INSTRUCTIONS TO FOLLOW:
Below are records. Find each line in them that holds the word "const" and copy it.

[Revision comparison data]
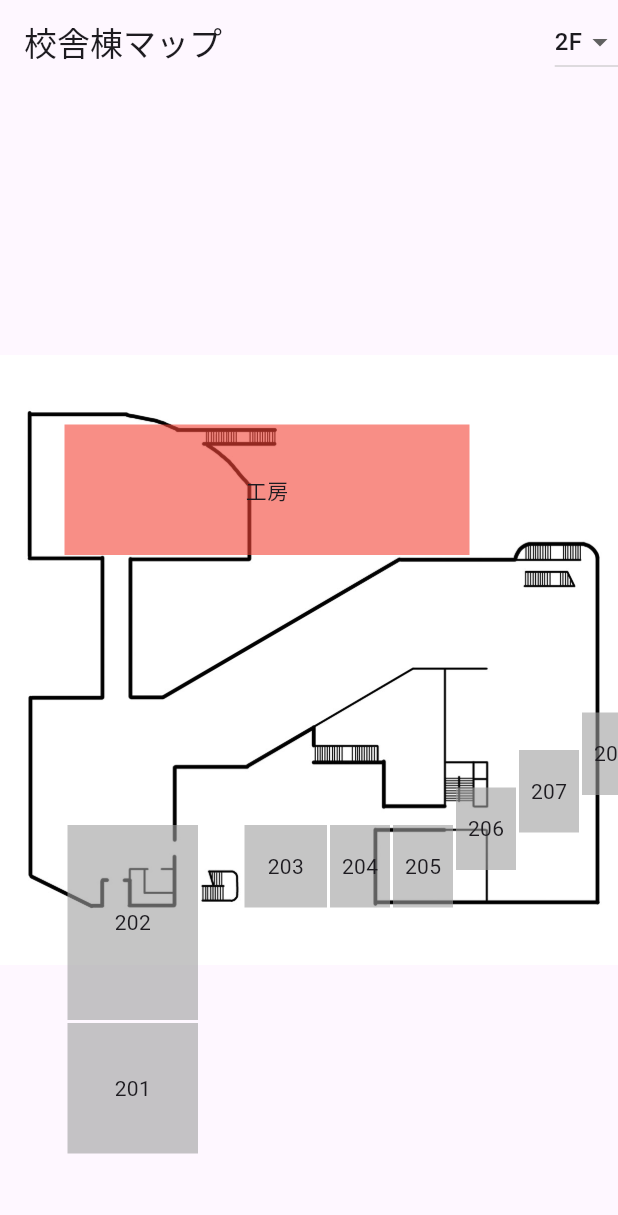
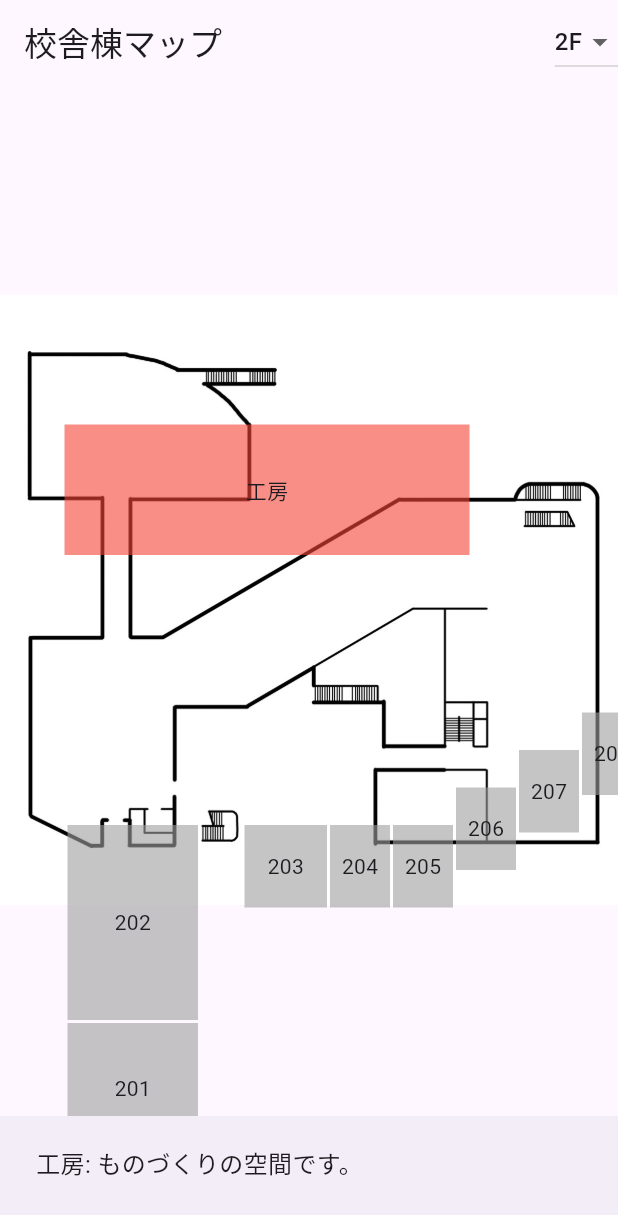
Before and after one commit to un-frozen-deaf/NTUT_Dotto_test, a Flutter app: the screen it shows after launch, after a tap on "工房", on a phone screen of 412 x 824 dp. Shown: the top 1215 px of the screen. Run offline on Flutter 3.47's test engine with Material 3 defaults, Android fonts, the phone set to English and light mode, and no system bars.

Commit message:
add 説明文を下部に表示

```diff
--- a/test_1/lib/main.dart
+++ b/test_1/lib/main.dart
@@ -22,6 +22,7 @@ class JpegMapScreen extends StatefulWidget {
 
 class _JpegMapScreenState extends State<JpegMapScreen> {
   String _currentFloor = '2F';
+  String _currentRoomDescription = ''; // 追加: 説明文を保持する変数
 
   final Map<String, Color> roomColors = {
     // 2F
@@ -53,7 +54,52 @@ class _JpegMapScreenState extends State<JpegMapScreen> {
     setState(() {
       roomColors[roomId] =
       roomColors[roomId] == Colors.grey ? Colors.red : Colors.grey;
+      // 部屋タップ時に説明文を設定
+      _currentRoomDescription = _getRoomDescription(roomId);
     });
+  }
+
+  String _getRoomDescription(String roomId) {
+    // 部屋ごとの説明文を定義
+    switch (roomId) {
+      case '工房':
+        return '工房: ものづくりの空間です。';
+      case 'room201':
+        return 'room201: 会議室です。';
+      case 'room202':
+        return 'room202: 学習室です。';
+      case 'room203':
+        return 'room203: 休憩室です。';
+      case 'room204':
+        return 'room204: 調理室です。';
+      case 'room205':
+        return 'room205: パソコン室です。';
+      case 'room206':
+        return 'room206: ラボです。';
+      case 'room207':
+        return 'room207: プレゼンテーションルームです。';
+      case 'room208':
+        return 'room208: 研究室です。';
+      case 'room209':
+        return 'room209: 映像編集室です。';
+      case 'room210':
+        return 'room210: 図書室です。';
+      case 'room211':
+        return 'room211: 音楽室です。';
+      case 'room212':
+        return 'room212: 体育館です。';
+      case 'room213':
+        return 'room213: 美術室です。';
+      case 'room214':
+        return 'room214: 講義室です。';
+      case 'room215':
+        return 'room215: 休憩室です。';
+      case 'room216':
+        return 'room216: セミナー室です。';
+      default:
+        return '説明文がありません';
+    }
+
   }
 
   void _onImageTapped(TapDownDetails details) {
@@ -78,6 +124,7 @@ class _JpegMapScreenState extends State<JpegMapScreen> {
                 setState(() {
                   _currentFloor = value;
                   tapPosition = null;
+                  _currentRoomDescription = ''; // フロア変更時に説明文をリセット
                 });
               }
             },
@@ -111,8 +158,7 @@ class _JpegMapScreenState extends State<JpegMapScreen> {
                     padding: const EdgeInsets.all(4),
                     child: Text(
                       'x: ${tapPosition!.dx.toStringAsFixed(0)}, y: ${tapPosition!.dy.toStringAsFixed(0)}',
-                      style:
-                      const TextStyle(color: Colors.white, fontSize: 12),
+                      style: const TextStyle(color: Colors.white, fontSize: 12),
                     ),
                   ),
                 ),
@@ -145,6 +191,18 @@ class _JpegMapScreenState extends State<JpegMapScreen> {
           ),
         ),
       ),
+      // 部屋の説明文を表示するためのウィジェット
+      bottomNavigationBar: _currentRoomDescription.isNotEmpty
+          ? BottomAppBar(
+        child: Padding(
+          padding: const EdgeInsets.all(8.0),
+          child: Text(
+            _currentRoomDescription,
+            style: const TextStyle(fontSize: 16),
+          ),
+        ),
+      )
+          : null,
     );
   }
 
```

ANSWER AREA:
                     padding: const EdgeInsets.all(4),
-                      const TextStyle(color: Colors.white, fontSize: 12),
+                      style: const TextStyle(color: Colors.white, fontSize: 12),
+          padding: const EdgeInsets.all(8.0),
+            style: const TextStyle(fontSize: 16),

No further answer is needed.